Stunt philanthropist and YouTube’s second-most popular creator MrBeast teamed up with ophthalmologist Jeff Levenson to give 1,000 people free cataract surgery last year. The video of the event, which the YouTuber released earlier this year, inspired 766 people to donate $400,000 to SEE International, a non-profit providing eyecare and low-cost cataract surgery around the world.
Most people seemed to like the video for what it was — a wholesome story about people using their wealth and knowledge to help sick people. Others, however, claimed Levenson and MrBeast were ableist, or believe disabled people are less valuable than non-disabled people.
Critics’ position stems from the fundamentally flawed idea that disabilities are part of someone’s immutable identity. By healing or celebrating a person’s healing from disabilities, the argument goes, people are implying a disabled person isn’t valuable until they’re healed.

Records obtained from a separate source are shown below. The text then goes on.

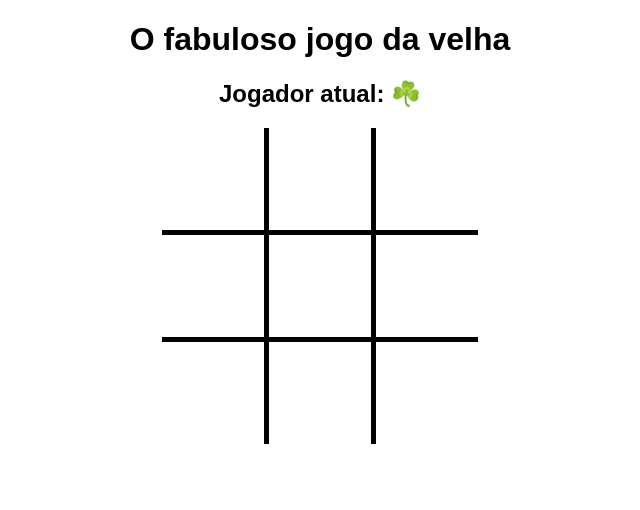
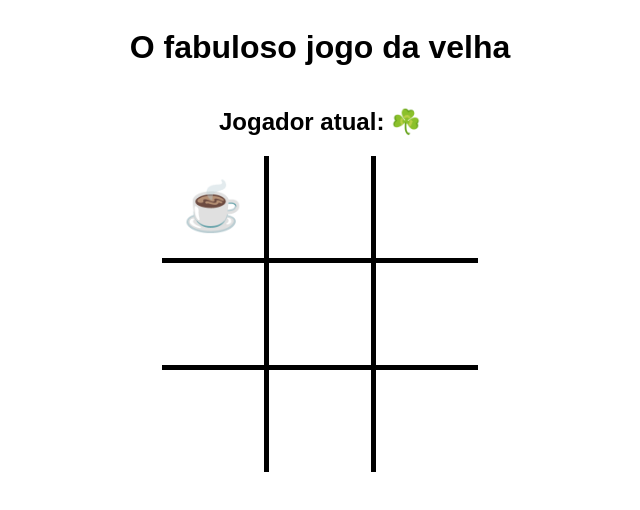
Before and after one commit to oldsgame/tic-tac-toe, a plain HTML site: page index.html in a window 1280 px wide. Both pictures are taken after a click on the element 534 px from the left and 180 px from the top of the page. Shown: the whole page, without its empty margins (320-960 px from the left). Drawn offline with Linux system fonts and the light colour scheme.

Commit message:
Resolve problemas depois do rebase com o master

```diff
--- a/app.js
+++ b/app.js
@@ -41,19 +41,19 @@ ref[position] = '1';
 
     currentPlayer.innerHTML = 'Jogador atual: '  + (player1 ? '☕' : '☘️');
 
-    function handleClick(celula) {
-        if (stop || !!celula.innerHTML) {
+    function handleClick() {
+        if (stop || !!this.innerHTML) {
             return;
         }
 
-        const position = parseInt(celula.id);
+        const position = parseInt(this.id);
 
         let currentPositions = player1 ? positions1 : positions2;
         currentPositions[position] = '1';
 
-        celula.innerHTML = player1 ? '☕' : '☘️';
+        this.innerHTML = player1 ? '☕' : '☘️';
 
-        checkResult(positions1, positions2, celula.innerHTML);
+        checkResult(positions1, positions2, this.innerHTML);
 
         player1 = !player1;
 
--- a/style.css
+++ b/style.css
@@ -1,10 +1,12 @@
 body {
+  display: flex;
+  flex-direction: column;
+  align-items: center;
+  justify-content: center;
   font-family: Arial, Helvetica, sans-serif;
-  text-align: center;
 }
 
 table {
-  margin: 0 auto;
   border-collapse: collapse;
 }
 
```
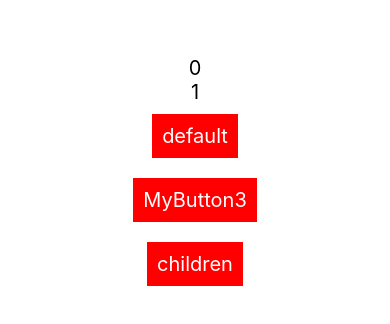
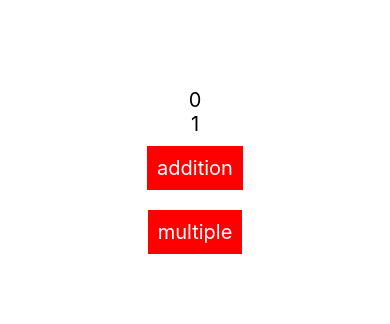
Before and after one commit to corn1200/my-first-expo, a React Native app: screen / in a window 390 px wide. Shown: the part 246-570 px from the top of the page. Built offline with nearby package versions, Linux system fonts and the light colour scheme.

Commit message:
state 변수를 수정할 수 있는 함수를 props로 넘겨준다

```diff
--- a/src/App.js
+++ b/src/App.js
@@ -10,15 +10,14 @@ export default function App() {
     // 초깃값을 지정함(useState(N))
     const [addition, setAddition] = useState(0);
     const [multiple, setMultiple] = useState(1);
+    // onPress로 state를 수정하는 함수를 넘겨줌
+    // state 가 변경 되어(set~) 화면이 리렌더링 됨
     return (
         <View style={styles.container}>
             <Text style={{ fontSize: 20 }}>{addition}</Text>
             <Text style={{ fontSize: 20 }}>{multiple}</Text>
-            <MyButton />
-            <MyButton title="MyButton 2" onPress={() => alert("2")}>
-                MyButton3
-            </MyButton>
-            <MyButton>children</MyButton>
+            <MyButton title="addition" onPress={() => setAddition(addition + 2)} />
+            <MyButton title="multiple" onPress={() => setMultiple(multiple * 2)} />
         </View>
     );
 }
```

“The biggest problem with wanting to ‘cure’ blindness is that it reinforces a moral superiority of sorts by those without disability over those who are disabled,” journalist Steven Aquino explains critics’ argument in a TechCrunch article disparaging the video. Aquino further claims the video was made “for abled people to feel good about themselves and about disabled people striving to become more like them — more normal.”
Aquino’s argument is nonsensical. Not only does he impugn the motives of those helping people by restoring their vision, but he’s also claiming that all “abled” people think they are “morally superior” to people with disabilities. Neither of these claims are based in any kind of statistical, anecdotal or theological fact.
More broadly, Aquino and video critic’s falsely link disability, identity and morality in ways that confuse concern for human life with judgement.
Our identities are made up of the immutable characteristics Christ creates us with, like our sex. Disabilities can’t be part of our identities because they’re products of living in a fallen world — a distortion of the way God created people, rather than something he created people with.
Unlike our disabilities, our value as human beings is cemented in our identities. Each person is valuable because God creates us in His image, which means no physical, spiritual or mental ailment can detract from our worth.
In the same way, disabilities don’t have any bearing on our moral standing. I wouldn’t feel morally superior to a person who can’t walk because disabilities are part-and-parcel of our fallen world, not a reflection on someone’s character.
Because disabilities don’t have any bearing on someone’s value or moral character, it’s not judgmental or belittling to heal and advocate for the healing of disabilities — it’s an essential function of loving our neighbor.
Though it may seem silly to say, it bears repeating: disabilities are not good for people. They are result of living in a sinful world and reduce people’s quality of life.
Deafness and blindness, as common examples, often decrease people’s independence, ability to communicate, financial stability and physical safety — especially if these disabilities develop later in life.
This was especially true when Jesus was alive — which is why healing physical and spiritual disabilities was a key part of His ministry on Earth.
Acknowledging these facts does not mean disabled people aren’t valuable and can’t live fulfilled, rich lives; God frequently works through our physical, mental and spiritual infirmities to His glory. Nor does healing people’s disabilities — like MrBeast and Levenson — mean forcing people to get treatment they don’t want.
It does, however, mean Christians have a responsibility to heal disabilities — be it through prayer, supporting doctors and qualified professionals or doing the healing yourself. Be confident in following the Bible and Jesus’ example, because the kind of criticism leveled above is based in neither theological nor logical fact.